Without the images, repeat every line of the listing exactly.

^^^^^^^^

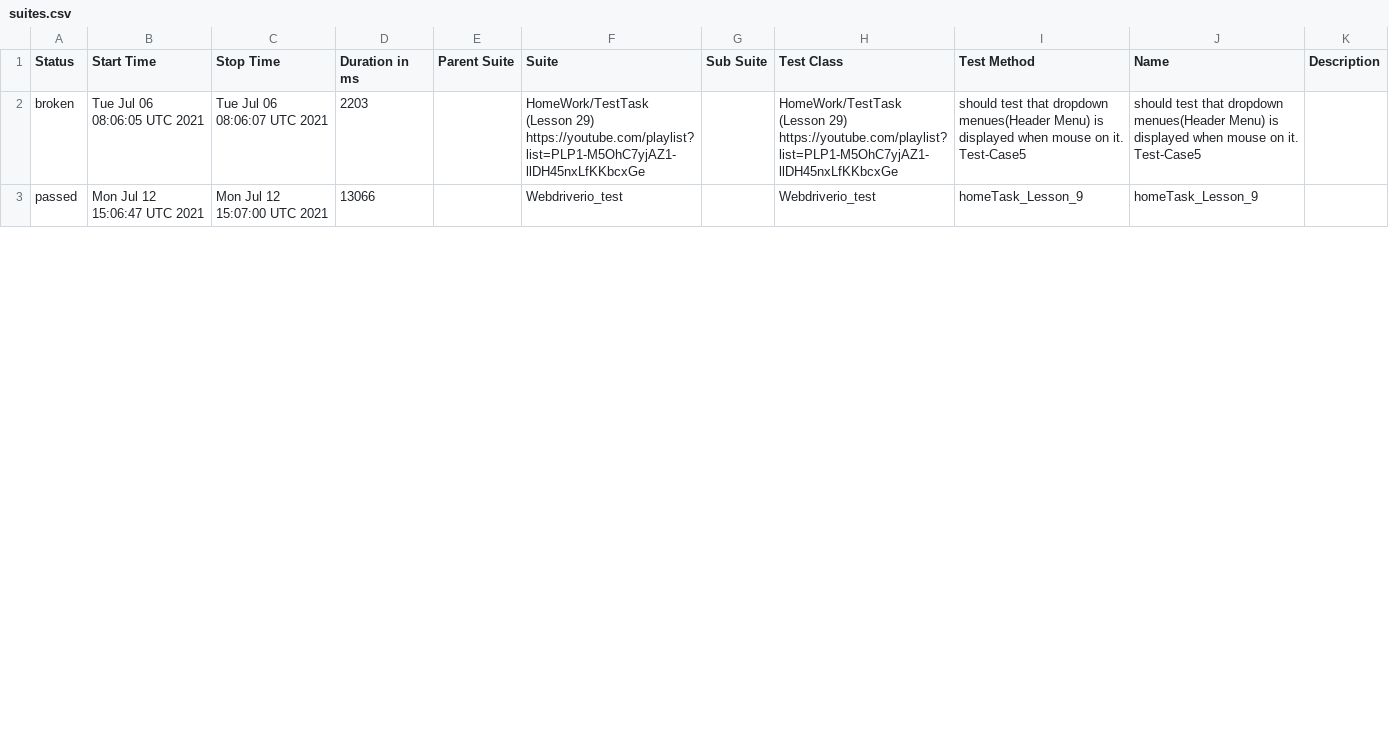
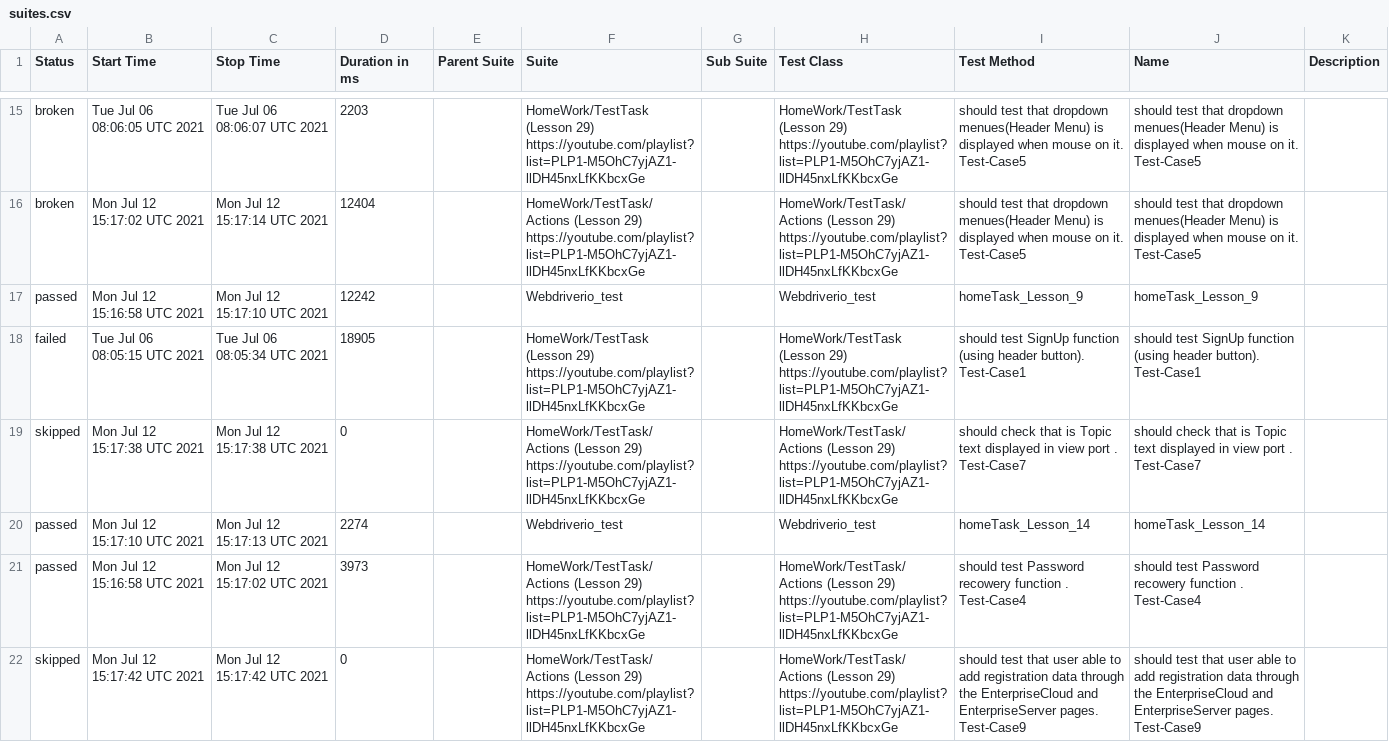
Before and after one commit to AmigoSerhio/Private_Allure_Actions, a CSV file: docs/data/suites.csv, drawn as a sheet; only a part is shown, gaps mark what is left out; the diff covers the shown part only.

```diff
--- a/docs/data/suites.csv
+++ b/docs/data/suites.csv
@@ -2,2 +15,8 @@
 "broken","Tue Jul 06 08:06:05 UTC 2021","Tue Jul 06 08:06:07 UTC 2021","2203","","HomeWork/TestTask (Lesson 29) https://youtube.com/playlist?list=PLP1-M5OhC7yjAZ1-llDH45nxLfKKbcxGe","","HomeWork/TestTask (Lesson 29) https://youtube.com/playlist?list=PLP1-M5OhC7yjAZ1-llDH45nxLfKKbcxGe","should test that dropdown menues(Header Menu) is displayed when mouse on it. Test-Case5","should test that dropdown menues(Header Menu) is displayed when mouse on it. Test-Case5",""
-"passed","Mon Jul 12 15:06:47 UTC 2021","Mon Jul 12 15:07:00 UTC 2021","13066","","Webdriverio_test","","Webdriverio_test","homeTask_Lesson_9","homeTask_Lesson_9",""
+"broken","Mon Jul 12 15:17:02 UTC 2021","Mon Jul 12 15:17:14 UTC 2021","12404","","HomeWork/TestTask/Actions (Lesson 29) https://youtube.com/playlist?list=PLP1-M5OhC7yjAZ1-llDH45nxLfKKbcxGe","","HomeWork/TestTask/Actions (Lesson 29) https://youtube.com/playlist?list=PLP1-M5OhC7yjAZ1-llDH45nxLfKKbcxGe","should test that dropdown menues(Header Menu) is displayed when mouse on it. Test-Case5","should test that dropdown menues(Header Menu) is displayed when mouse on it. Test-Case5",""
+"passed","Mon Jul 12 15:16:58 UTC 2021","Mon Jul 12 15:17:10 UTC 2021","12242","","Webdriverio_test","","Webdriverio_test","homeTask_Lesson_9","homeTask_Lesson_9",""
+"failed","Tue Jul 06 08:05:15 UTC 2021","Tue Jul 06 08:05:34 UTC 2021","18905","","HomeWork/TestTask (Lesson 29) https://youtube.com/playlist?list=PLP1-M5OhC7yjAZ1-llDH45nxLfKKbcxGe","","HomeWork/TestTask (Lesson 29) https://youtube.com/playlist?list=PLP1-M5OhC7yjAZ1-llDH45nxLfKKbcxGe","should test SignUp function (using header button). Test-Case1","should test SignUp function (using header button). Test-Case1",""
+"skipped","Mon Jul 12 15:17:38 UTC 2021","Mon Jul 12 15:17:38 UTC 2021","0","","HomeWork/TestTask/Actions (Lesson 29) https://youtube.com/playlist?list=PLP1-M5OhC7yjAZ1-llDH45nxLfKKbcxGe","","HomeWork/TestTask/Actions (Lesson 29) https://youtube.com/playlist?list=PLP1-M5OhC7yjAZ1-llDH45nxLfKKbcxGe","should check that is Topic text displayed in view port . Test-Case7","should check that is Topic text displayed in view port . Test-Case7",""
+"passed","Mon Jul 12 15:17:10 UTC 2021","Mon Jul 12 15:17:13 UTC 2021","2274","","Webdriverio_test","","Webdriverio_test"," homeTask_Lesson_14"," homeTask_Lesson_14",""
+"passed","Mon Jul 12 15:16:58 UTC 2021","Mon Jul 12 15:17:02 UTC 2021","3973","","HomeWork/TestTask/Actions (Lesson 29) https://youtube.com/playlist?list=PLP1-M5OhC7yjAZ1-llDH45nxLfKKbcxGe","","HomeWork/TestTask/Actions (Lesson 29) https://youtube.com/playlist?list=PLP1-M5OhC7yjAZ1-llDH45nxLfKKbcxGe","should test Password recowery function . Test-Case4","should test Password recowery function . Test-Case4",""
+"skipped","Mon Jul 12 15:17:42 UTC 2021","Mon Jul 12 15:17:42 UTC 2021","0","","HomeWork/TestTask/Actions (Lesson 29) https://youtube.com/playlist?list=PLP1-M5OhC7yjAZ1-llDH45nxLfKKbcxGe","","HomeWork/TestTask/Actions (Lesson 29) https://youtube.com/playlist?list=PLP1-M5OhC7yjAZ1-llDH45nxLfKKbcxGe"," should test that user able to add registration data through the EnterpriseCloud and EnterpriseServer pages. Test-Case9"," should test that user able to add registration data through the EnterpriseCloud and EnterpriseServer pages. Test-Case9",""
```
Also changed, not shown: 5 added rows, 10 removed rows, 9 moved rows and 5 edited cells elsewhere in this file, 40 other files.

^^^^^^^^

* [Output]
Before and after one commit to AmigoSerhio/Private_Allure_Actions, a CSV file: docs/data/suites.csv, drawn as a sheet; only a part is shown, gaps mark what is left out; the diff covers the shown part only.

```diff
--- a/docs/data/suites.csv
+++ b/docs/data/suites.csv
@@ -2,2 +15,8 @@
 "broken","Tue Jul 06 08:06:05 UTC 2021","Tue Jul 06 08:06:07 UTC 2021","2203","","HomeWork/TestTask (Lesson 29) https://youtube.com/playlist?list=PLP1-M5OhC7yjAZ1-llDH45nxLfKKbcxGe","","HomeWork/TestTask (Lesson 29) https://youtube.com/playlist?list=PLP1-M5OhC7yjAZ1-llDH45nxLfKKbcxGe","should test that dropdown menues(Header Menu) is displayed when mouse on it. Test-Case5","should test that dropdown menues(Header Menu) is displayed when mouse on it. Test-Case5",""
-"passed","Mon Jul 12 15:06:47 UTC 2021","Mon Jul 12 15:07:00 UTC 2021","13066","","Webdriverio_test","","Webdriverio_test","homeTask_Lesson_9","homeTask_Lesson_9",""
+"broken","Mon Jul 12 15:17:02 UTC 2021","Mon Jul 12 15:17:14 UTC 2021","12404","","HomeWork/TestTask/Actions (Lesson 29) https://youtube.com/playlist?list=PLP1-M5OhC7yjAZ1-llDH45nxLfKKbcxGe","","HomeWork/TestTask/Actions (Lesson 29) https://youtube.com/playlist?list=PLP1-M5OhC7yjAZ1-llDH45nxLfKKbcxGe","should test that dropdown menues(Header Menu) is displayed when mouse on it. Test-Case5","should test that dropdown menues(Header Menu) is displayed when mouse on it. Test-Case5",""
+"passed","Mon Jul 12 15:16:58 UTC 2021","Mon Jul 12 15:17:10 UTC 2021","12242","","Webdriverio_test","","Webdriverio_test","homeTask_Lesson_9","homeTask_Lesson_9",""
+"failed","Tue Jul 06 08:05:15 UTC 2021","Tue Jul 06 08:05:34 UTC 2021","18905","","HomeWork/TestTask (Lesson 29) https://youtube.com/playlist?list=PLP1-M5OhC7yjAZ1-llDH45nxLfKKbcxGe","","HomeWork/TestTask (Lesson 29) https://youtube.com/playlist?list=PLP1-M5OhC7yjAZ1-llDH45nxLfKKbcxGe","should test SignUp function (using header button). Test-Case1","should test SignUp function (using header button). Test-Case1",""
+"skipped","Mon Jul 12 15:17:38 UTC 2021","Mon Jul 12 15:17:38 UTC 2021","0","","HomeWork/TestTask/Actions (Lesson 29) https://youtube.com/playlist?list=PLP1-M5OhC7yjAZ1-llDH45nxLfKKbcxGe","","HomeWork/TestTask/Actions (Lesson 29) https://youtube.com/playlist?list=PLP1-M5OhC7yjAZ1-llDH45nxLfKKbcxGe","should check that is Topic text displayed in view port . Test-Case7","should check that is Topic text displayed in view port . Test-Case7",""
+"passed","Mon Jul 12 15:17:10 UTC 2021","Mon Jul 12 15:17:13 UTC 2021","2274","","Webdriverio_test","","Webdriverio_test"," homeTask_Lesson_14"," homeTask_Lesson_14",""
+"passed","Mon Jul 12 15:16:58 UTC 2021","Mon Jul 12 15:17:02 UTC 2021","3973","","HomeWork/TestTask/Actions (Lesson 29) https://youtube.com/playlist?list=PLP1-M5OhC7yjAZ1-llDH45nxLfKKbcxGe","","HomeWork/TestTask/Actions (Lesson 29) https://youtube.com/playlist?list=PLP1-M5OhC7yjAZ1-llDH45nxLfKKbcxGe","should test Password recowery function . Test-Case4","should test Password recowery function . Test-Case4",""
+"skipped","Mon Jul 12 15:17:42 UTC 2021","Mon Jul 12 15:17:42 UTC 2021","0","","HomeWork/TestTask/Actions (Lesson 29) https://youtube.com/playlist?list=PLP1-M5OhC7yjAZ1-llDH45nxLfKKbcxGe","","HomeWork/TestTask/Actions (Lesson 29) https://youtube.com/playlist?list=PLP1-M5OhC7yjAZ1-llDH45nxLfKKbcxGe"," should test that user able to add registration data through the EnterpriseCloud and EnterpriseServer pages. Test-Case9"," should test that user able to add registration data through the EnterpriseCloud and EnterpriseServer pages. Test-Case9",""
```
Also changed, not shown: 5 added rows, 10 removed rows, 9 moved rows and 5 edited cells elsewhere in this file, 40 other files.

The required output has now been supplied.